You first need to decide what you need to read. In many cases you will be given a booklist or directed towards areas of useful published work. Make sure you use this help. With dissertations, and particularly theses, it will be more down to you to decide. It is important, therefore, to try and decide on the parameters of your research. What exactly are your objectives and what do you need to find out? In your review, are you looking at issues of theory, methodology, policy, quantitive research, or what? Before you start reading it may be useful to compile a list of the main areas and questions involved, and then read with the purpose of finding out about or answering these. Unless something comes up which is particularly important, stick to this list, as it is very easy to get sidetracked, particularly on the internet.
A good literature review needs a clear line of argument. You therefore need to use the critical notes and comments you made whilst doing your reading to express an academic opinion. Make sure that:
• you include a clear, short introduction which gives an outline of the review, including the main topics covered and the order of the arguments, with a brief rationale for this.
• there is always a clear link between your own arguments and the evidence uncovered in your reading. Include a short summary at the end of each section.
Use quotations if appropriate.
• you always acknowledge opinions which do not agree with your thesis. If you ignore opposing viewpoints, your argument will in fact be weaker.
Your review must be written in a formal, academic style. Keep your writing clear and concise, avoiding colloquialisms and personal language. You should always aim to be objective and respectful of others’ opinions; this is not the place for emotive language or strong personal opinions. If you thought something was rubbish, use words such as inconsistent, lacking in certain areas or based on false assumptions! (See Guide 1.21)
When introducing someone’s opinion, don’t use says, but instead an appropriate verb which more accurately reflects this viewpoint, such as argues, claims or states. Use the present tense for general opinions and theories, or the past when referring to specific research or experiments:
Although Trescothick (2001) argues that attack is the best form of defence, Boycott (1969) claims that.
In a field study carried out amongst the homeless of Sydney, Warne (1999) found that.
And remember at all times to avoid plagiarising your sources.
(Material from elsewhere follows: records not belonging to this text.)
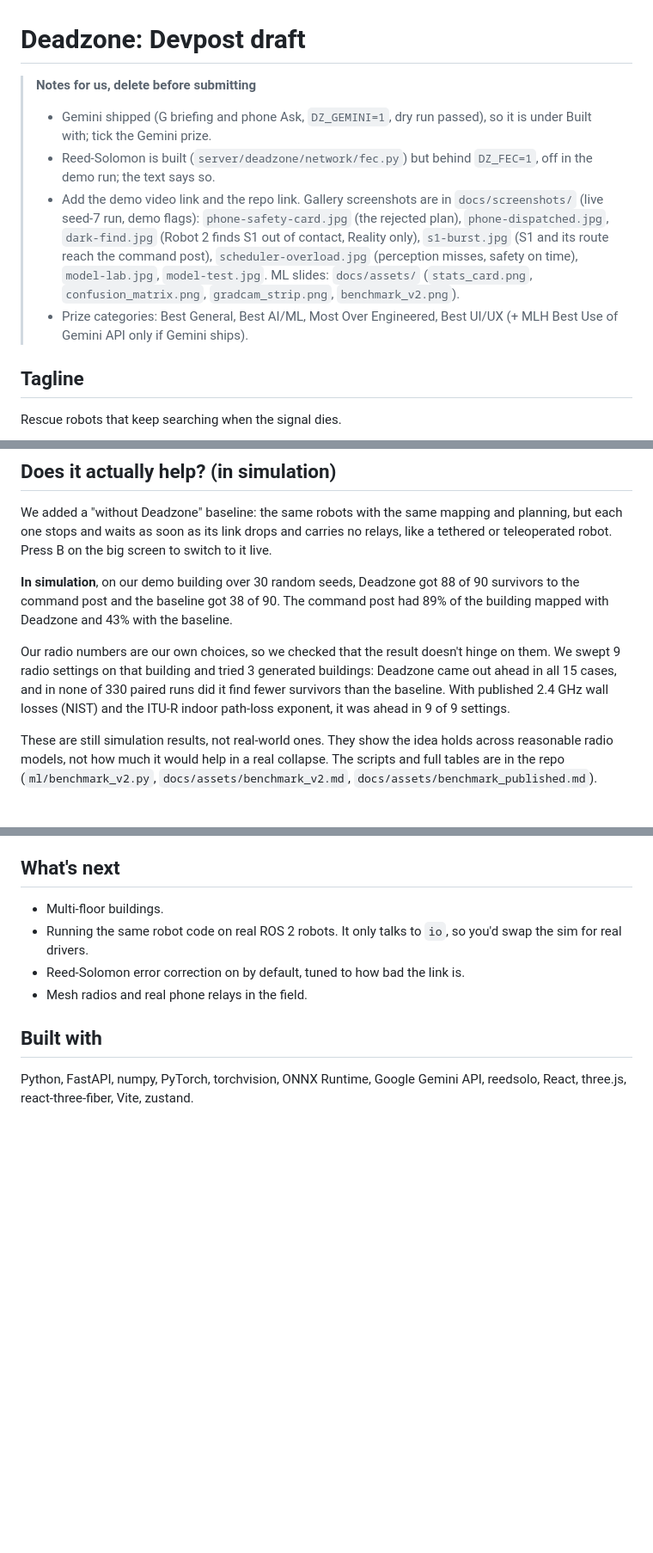
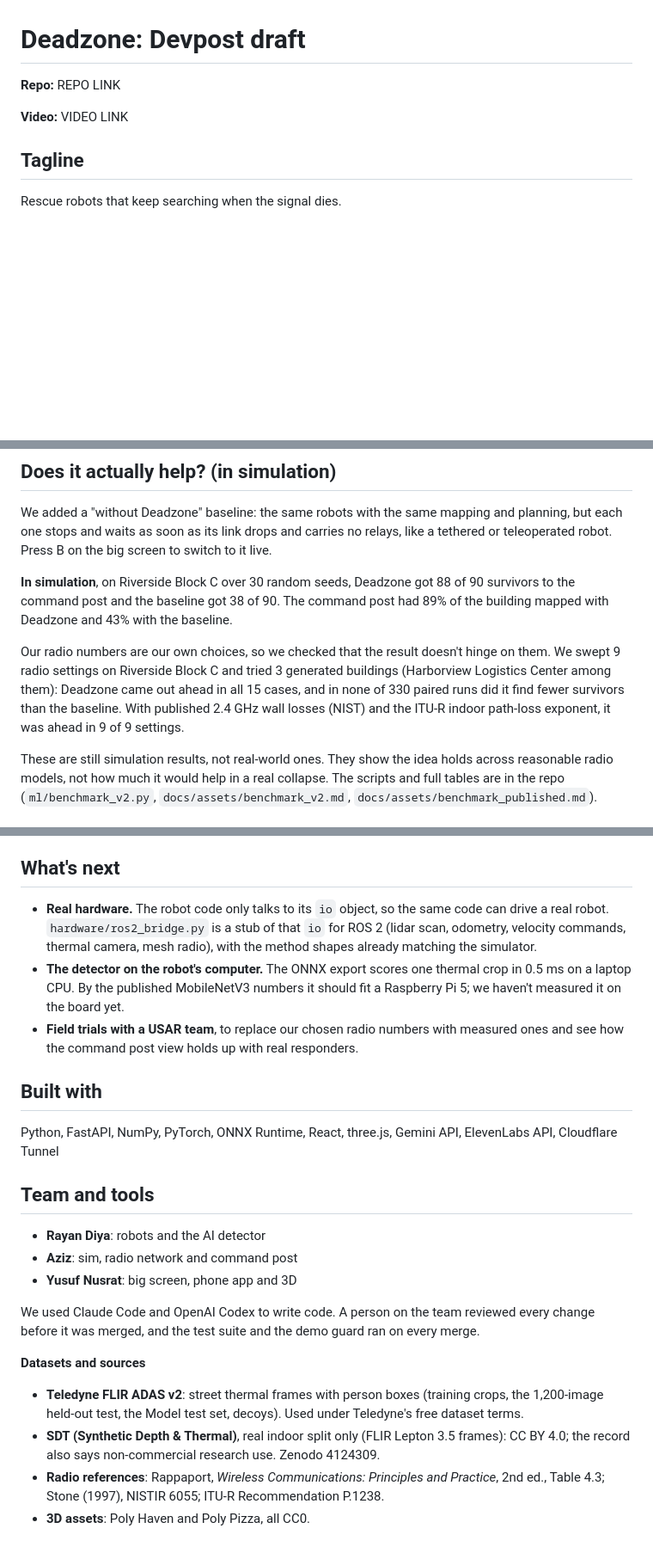
Before and after one commit to Rayan1092/Deadzone, a Markdown page: docs/DEVPOST.md, 3 parts joined by grey strips. Shown at 86% size. GitHub-like rendering; blank space fills up the shorter version.

```diff
--- a/docs/DEVPOST.md
+++ b/docs/DEVPOST.md
@@ -1,10 +1,8 @@
 # Deadzone: Devpost draft
 
-> **Notes for us, delete before submitting**
-> - Gemini shipped (G briefing and phone Ask, `DZ_GEMINI=1`, dry run passed), so it is under Built with; tick the Gemini prize.
-> - Reed-Solomon is built (`server/deadzone/network/fec.py`) but behind `DZ_FEC=1`, off in the demo run; the text says so.
-> - Add the demo video link and the repo link. Gallery screenshots are in `docs/screenshots/` (live seed-7 run, demo flags): `phone-safety-card.jpg` (the rejected plan), `phone-dispatched.jpg`, `dark-find.jpg` (Robot 2 finds S1 out of contact, Reality only), `s1-burst.jpg` (S1 and its route reach the command post), `scheduler-overload.jpg` (perception misses, safety on time), `model-lab.jpg`, `model-test.jpg`. ML slides: `docs/assets/` (`stats_card.png`, `confusion_matrix.png`, `gradcam_strip.png`, `benchmark_v2.png`).
-> - Prize categories: Best General, Best AI/ML, Most Over Engineered, Best UI/UX (+ MLH Best Use of Gemini API only if Gemini ships).
+**Repo:** REPO LINK
+
+**Video:** VIDEO LINK
 
 ## Tagline
 
@@ -67,9 +76,9 @@ Everything runs on a fixed seed, so the story happens on cue. Between cues the r
 
 We added a "without Deadzone" baseline: the same robots with the same mapping and planning, but each one stops and waits as soon as its link drops and carries no relays, like a tethered or teleoperated robot. Press B on the big screen to switch to it live.
 
-**In simulation**, on our demo building over 30 random seeds, Deadzone got 88 of 90 survivors to the command post and the baseline got 38 of 90. The command post had 89% of the building mapped with Deadzone and 43% with the baseline.
+**In simulation**, on Riverside Block C over 30 random seeds, Deadzone got 88 of 90 survivors to the command post and the baseline got 38 of 90. The command post had 89% of the building mapped with Deadzone and 43% with the baseline.
 
-Our radio numbers are our own choices, so we checked that the result doesn't hinge on them. We swept 9 radio settings on that building and tried 3 generated buildings: Deadzone came out ahead in all 15 cases, and in none of 330 paired runs did it find fewer survivors than the baseline. With published 2.4 GHz wall losses (NIST) and the ITU-R indoor path-loss exponent, it was ahead in 9 of 9 settings.
+Our radio numbers are our own choices, so we checked that the result doesn't hinge on them. We swept 9 radio settings on Riverside Block C and tried 3 generated buildings (Harborview Logistics Center among them): Deadzone came out ahead in all 15 cases, and in none of 330 paired runs did it find fewer survivors than the baseline. With published 2.4 GHz wall losses (NIST) and the ITU-R indoor path-loss exponent, it was ahead in 9 of 9 settings.
 
 These are still simulation results, not real-world ones. They show the idea holds across reasonable radio models, not how much it would help in a real collapse. The scripts and full tables are in the repo (`ml/benchmark_v2.py`, `docs/assets/benchmark_v2.md`, `docs/assets/benchmark_published.md`).
 
@@ -96,11 +105,25 @@ These are still simulation results, not real-world ones. They show the idea hold
 
 ## What's next
 
-- Multi-floor buildings.
-- Running the same robot code on real ROS 2 robots. It only talks to `io`, so you'd swap the sim for real drivers.
-- Reed-Solomon error correction on by default, tuned to how bad the link is.
-- Mesh radios and real phone relays in the field.
+- **Real hardware.** The robot code only talks to its `io` object, so the same code can drive a real robot. `hardware/ros2_bridge.py` is a stub of that `io` for ROS 2 (lidar scan, odometry, velocity commands, thermal camera, mesh radio), with the method shapes already matching the simulator.
+- **The detector on the robot's computer.** The ONNX export scores one thermal crop in 0.5 ms on a laptop CPU. By the published MobileNetV3 numbers it should fit a Raspberry Pi 5; we haven't measured it on the board yet.
+- **Field trials with a USAR team**, to replace our chosen radio numbers with measured ones and see how the command post view holds up with real responders.
 
 ## Built with
 
-Python, FastAPI, numpy, PyTorch, torchvision, ONNX Runtime, Google Gemini API, reedsolo, React, three.js, react-three-fiber, Vite, zustand.
+Python, FastAPI, NumPy, PyTorch, ONNX Runtime, React, three.js, Gemini API, ElevenLabs API, Cloudflare Tunnel
+
+## Team and tools
+
+- **Rayan Diya**: robots and the AI detector
+- **Aziz**: sim, radio network and command post
+- **Yusuf Nusrat**: big screen, phone app and 3D
+
+We used Claude Code and OpenAI Codex to write code. A person on the team reviewed every change before it was merged, and the test suite and the demo guard ran on every merge.
+
+**Datasets and sources**
+
+- **Teledyne FLIR ADAS v2**: street thermal frames with person boxes (training crops, the 1,200-image held-out test, the Model test set, decoys). Used under Teledyne's free dataset terms.
+- **SDT (Synthetic Depth & Thermal)**, real indoor split only (FLIR Lepton 3.5 frames): CC BY 4.0; the record also says non-commercial research use. Zenodo 4124309.
+- **Radio references**: Rappaport, *Wireless Communications: Principles and Practice*, 2nd ed., Table 4.3; Stone (1997), NISTIR 6055; ITU-R Recommendation P.1238.
+- **3D assets**: Poly Haven and Poly Pizza, all CC0.
```
Also changed, not shown: other parts of docs/DEVPOST.md (+12 -1 lines), docs/screenshots/command-post-3d.jpg (added), docs/screenshots/coverage-heatmap.jpg (added), docs/screenshots/dark-moment-inset.jpg (added), docs/screenshots/phone-no-signal.jpg (added), docs/screenshots/street-opening.jpg (added), docs/screenshots/thermal-scout-camera.jpg (added), 1 other file.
Always separate your source opinions from your own hypothesis. making sure you consistently reference the literature you are referring to. When you are doing your reading and making notes, it might be an idea to use different colours to distinguish between your ideas and those of others. (See Guide 1.13).
Here is a final checklist, courtesy of the University of Melbourne:
Selection of Sources
Have you indicated the purpose of the review?
Are the parameters of the review reasonable?
Why did you include some of the literature and exclude others?
Which years did you exclude?
Have you emphasised recent developments?
Have you focussed on primary sources with only selective use of secondary sources?
Is the literature you have selected relevant?
Is your bibliographic data complete?
Critical Evaluation of the Literature
Have you organised your material according to issues?
Is there a logic to the way you organised the material?
Does the amount of detail included on an issue relate to its importance?
Have you been sufficiently critical of design and methodological issues?
Have you indicated when results were conflicting or inconclusive and discussed possible reasons?
Have you indicated the relevance of each reference to your research?
Has your summary of the current literature contributed to the reader’s understanding of the problems?
Does the design of your research reflect the methodological implications of the literature review?
The literature review will be judged in the context of your completed research.
The review needs to further the reader’s understanding of the problem and whether it provides a rationale for your research.
Links to further resources on writing dissertations